So This Is Christmas

December 24, 2017

 

The following are excerpts from responses sent to me today, Christmas Eve 2017, when I asked:

What is Christmas?

 

(NOTE: I took some liberties with words, but mostly these are the words of others, and yours too maybe.) 

 

 

 

 

Christmas is lonely.  It reminds me of so much I’ve lost. 

Christmas Eve is the worst of all.

 

The holidays are a time when you jump right back into your tribe of origin so tightly that it can be painful and disorienting.  This is when you must find stillness.  In this, you will find your truth and in this you will understand that the present moment has more loving kindness than you expected.  Reach for that . . . like the gift it is.

 

I feel that my heart gets bigger at this time of the year.  It fills with the beauty that is all around me and also with a knowing that this is a very sad time for many.  This hurts my heart, but makes me more mindful of the blessings I have in this moment. Dreams seem to come true at Christmas.  

 

I cannot explain it with mere words.  It is something I feel in my heart.

 

My heart lives in Christmas spirit.  Gazing upon a twinkling Christmas tree, laying on the ground looking up at it; brings my heart and soul peace and joy. Time stands still.

 

As a child, Christmas was always a reminder of how little I had and how much I wanted.  Now it is the other way around.  I have much.  I want for nothing. I don’t know which is better.

 

Pre-nineteen-ninety, Christmas was mashed potatoes with corn and turkey; a small spoonful of squash. It was home-made apple sauce made with hard work and loving hands.  It was too many dishes to wash and all of us so hot as we packed into a small living room with with so many gifts taking too long to open in a tiny house built with the same hard work and loving hands, wrapping us all in never too much comfort and love.

 

Christmas is an opening in the heart that lets in so much light you feel like you actually ARE the light.  

 

Every Christmas I slept in my bother’s room.  This was the room for Christmas because the chimney went through it and we were sure that we’d be able to hear Santa.  The cat would come to the window when everyone had settled down and I’d let him in.  My brother would have some game on and I’d change it to Christmas music once he fell asleep.  I was always first to wake, begging him to get up, and we’d know it was time to go down when we saw the glow of lights from downstairs.  There was also the smell of coffee which we drank from the time we could walk I think.  There was toast too.  We had lots of toast from homemade bread.  My dad would hold the coffee cup and we’d dunk our toast in it.  He was so tired, but never my mom. 

 

Christmas feels like the only time when the world stops hurting me so much and my heart fills with the peace, forgiveness and joy I wish I could find in the middle of June.

 

More than anything, Christmas built in me the love of surprises.  I could feel my cells bursting with the excitement of how many cookies Santa had eaten and where he hid my stocking.  I don’t ever remember caring as much about WHAT was in those boxes, but just WHO was presenting them and HOW much love they were given with.  

 

The music of Christmas breaks my heart.  Every song is a person or a place.  It’s a smell or a flavor or a conversation I wish I could have again.

 

My brother and I always received really cool gifts from my grandmother and grandfather.  One year we got shares of stock: Mattel for me and Tonka for my brother.  Throughout the years we would get dividend checks and I used to get so upset that my brother’s was larger than mine.  Tonka trucks were beating out Barbie, but how?  Barbie was gorgeous and trucks were just stupid yellow squares with four wheels.  You couldn’t even dress them up AND they were always dirty!  There are just so many memories born from magical Christmas moments.  

 

Christmas was my mother and my mother was Christmas.

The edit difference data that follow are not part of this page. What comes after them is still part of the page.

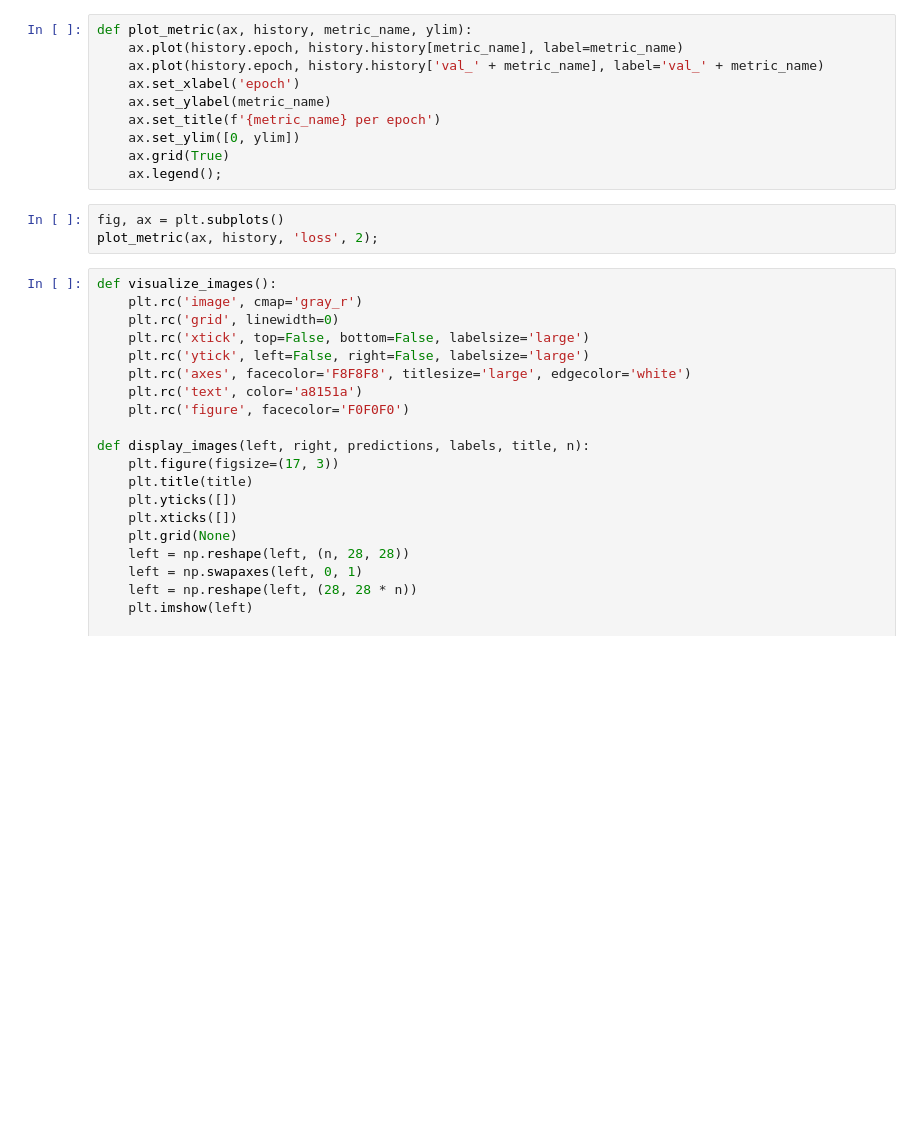
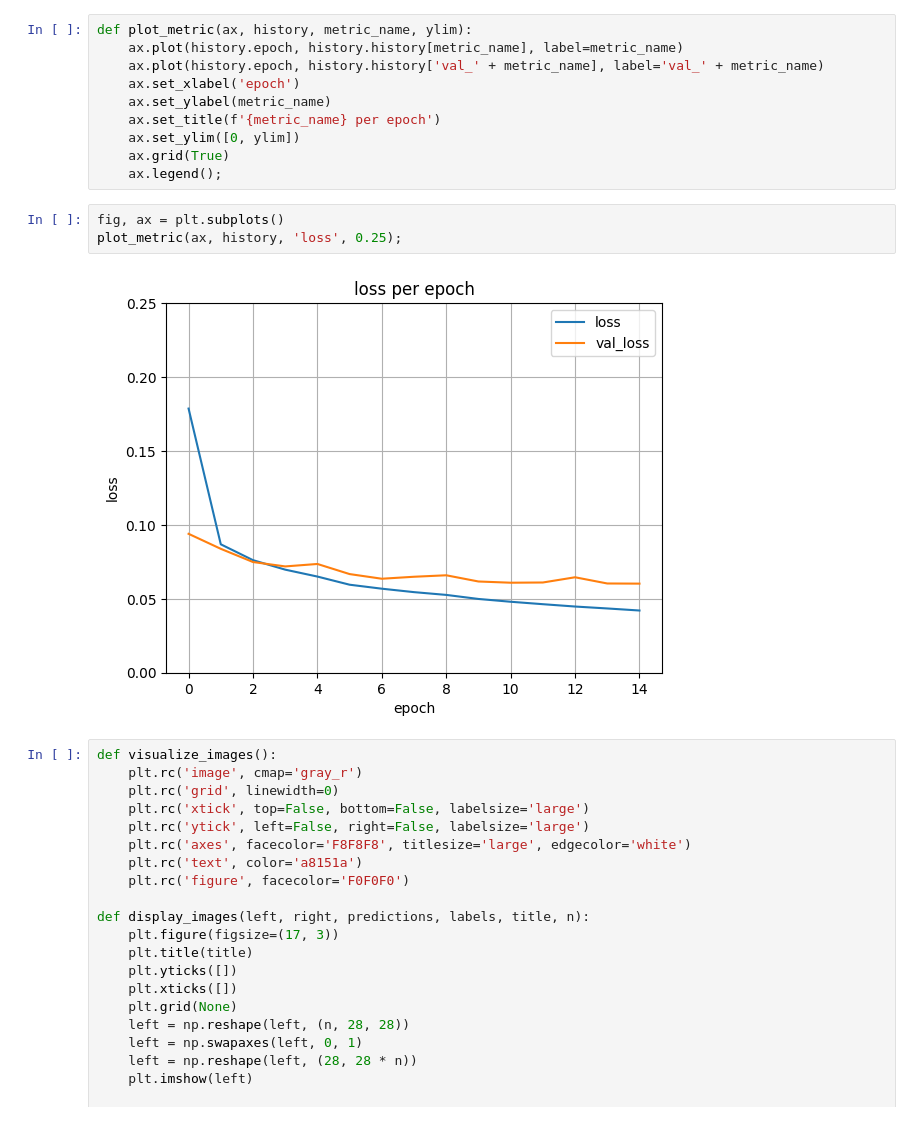
Before and after one commit to AlirezaKamyab/Tensorflow_Advanced_Techniques, a Jupyter notebook: 02 Siamese Network/01 Siamese Network.ipynb, the cells around one changed output. Saved outputs shown, nothing was run; the diff lists cells and outputs as text; blank space fills up the shorter version.

```diff
--- a/02 Siamese Network/01 Siamese Network.ipynb
+++ b/02 Siamese Network/01 Siamese Network.ipynb
@@ -214,7 +228,9 @@ def plot_metric(ax, history, metric_name, ylim):
     ax.legend();
 # %%
 fig, ax = plt.subplots()
-plot_metric(ax, history, 'loss', 2);
+plot_metric(ax, history, 'loss', 0.25);
+# %% [output]
+[figure, added]
 # %%
 def visualize_images():
     plt.rc('image', cmap='gray_r')
```
Also changed, not shown: parts of 4 cells of this notebook.
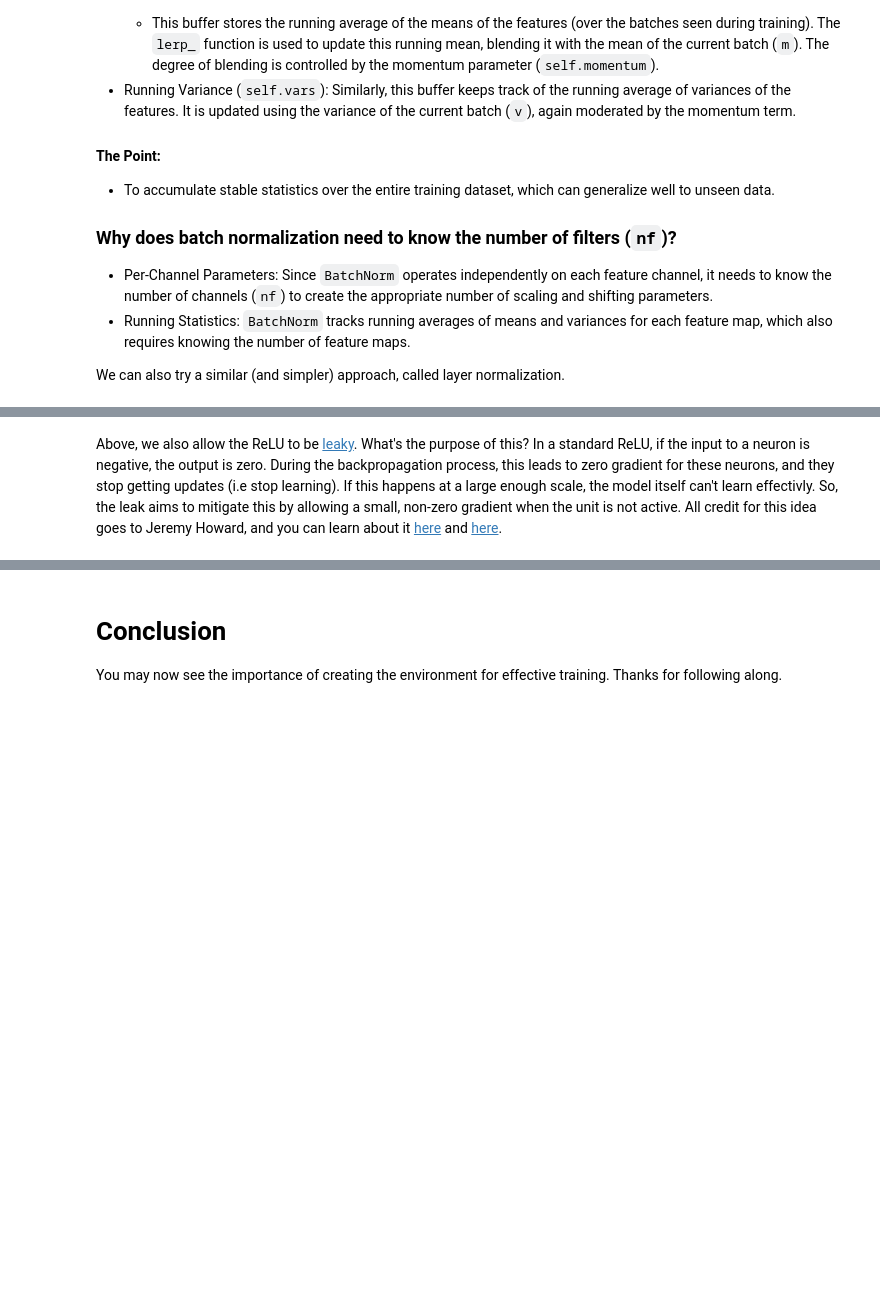
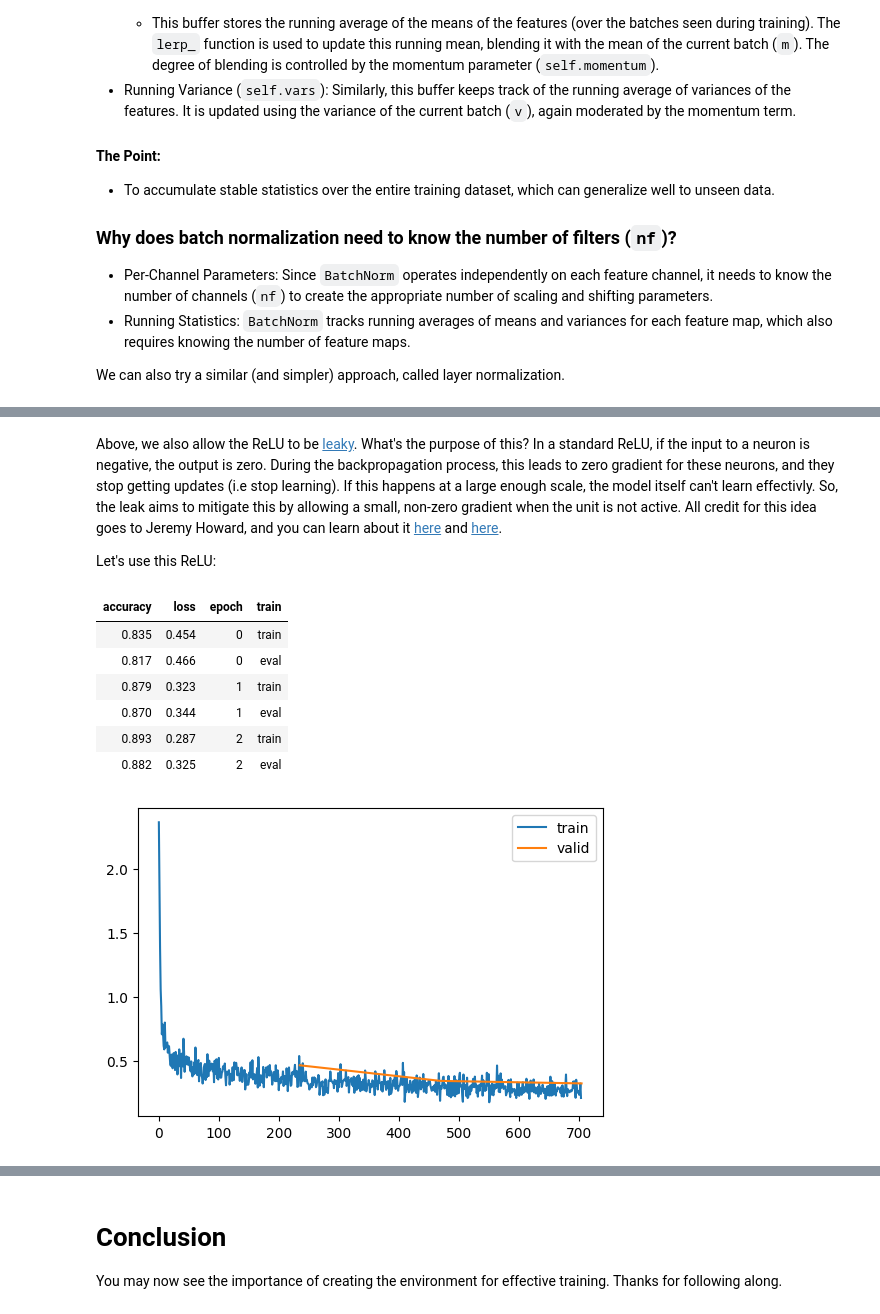
Before and after one commit to Nikhil22/mangocrisp-labs, a Jupyter notebook: training/stability.ipynb, the cells around one changed output, grey strips where cells are left out. Drawn from its saved outputs; the diff is of its cells as text; code cells hidden in the pictures; blank space fills up the shorter version.

Commit message:
update training

```diff
--- a/training/stability.ipynb
+++ b/training/stability.ipynb
@@ -359,2 +364,21 @@ plt.axvline(x=0, color='k', linewidth=0.7)
 # %% [markdown]
 Above, we also allow the ReLU to be [leaky](https://pytorch.org/docs/stable/generated/torch.nn.LeakyReLU.html). What's the purpose of this? In a standard ReLU, if the input to a neuron is negative, the output is zero. During the backpropagation process, this leads to zero gradient for these neurons, and they stop getting updates (i.e stop learning). If this happens at a large enough scale, the model itself can't learn effectivly. So, the leak aims to mitigate this by allowing a small, non-zero gradient when the unit is not active. All credit for this idea goes to Jeremy Howard, and you can learn about it [here](https://github.com/fastai/course22p2/blob/master/nbs/11_initializing.ipynb) and [here](https://www.youtube.com/watch?v=vGsc_NbU7xc).
+
+Let's use this ReLU:
+# %%
+model = get_model(act=partial(CustomReLU, leak=0.1, sub=0.4), norm=torch.nn.BatchNorm2d)
+set_seed(15)
+metrics = MetricsCB(accuracy=MulticlassAccuracy())
+astats = ActivationStats(fc.risinstance(CustomReLU))
+cbs = [DeviceCB(), metrics, ProgressCB(plot=True), astats]
+learn = MomentumLearner(model, dls, torch.nn.functional.cross_entropy, lr=0.2, cbs=cbs)
+learn.fit(3)
+# %% [output]
+| accuracy | loss | epoch | train |
+| 0.835 | 0.454 | 0 | train |
+| 0.817 | 0.466 | 0 | eval |
+| 0.879 | 0.323 | 1 | train |
+| 0.870 | 0.344 | 1 | eval |
+| 0.893 | 0.287 | 2 | train |
+| 0.882 | 0.325 | 2 | eval |
+[figure, added]
```
Also changed, not shown: parts of 16 cells of this notebook, 1 other file.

Without her, there would have been no Christmas and now that she is gone, it seems that way; like there is no Christmas.

 

In the dark on Christmas Eve I would always stare at the sky and pray so hard to see Santa.  One year, coming home from my great grandma’s house on Christmas Eve, I wanted it so badly that I swear I did see him; the reindeer in front and Santa being pulled along behind in his sleigh.  I was so certain I’d seen this, that only a few years later when my parents told me that Santa wasn’t real, I didn’t believe them.  I still don’t. 

 

It is as if we sleep all year and then on Christmas we wake up and see light and love and joy and peace for the first time, as though these things have not been there all along, waiting.

 

Merry Christmas.  Maybe this is something you can say and you can receive even if you don’t believe in a God or in Jesus or in any of the stories from this time.  You can say it because it means something other than that, something that we all deserve.  It means:

 

I see you. I care about you.  I wish you peace.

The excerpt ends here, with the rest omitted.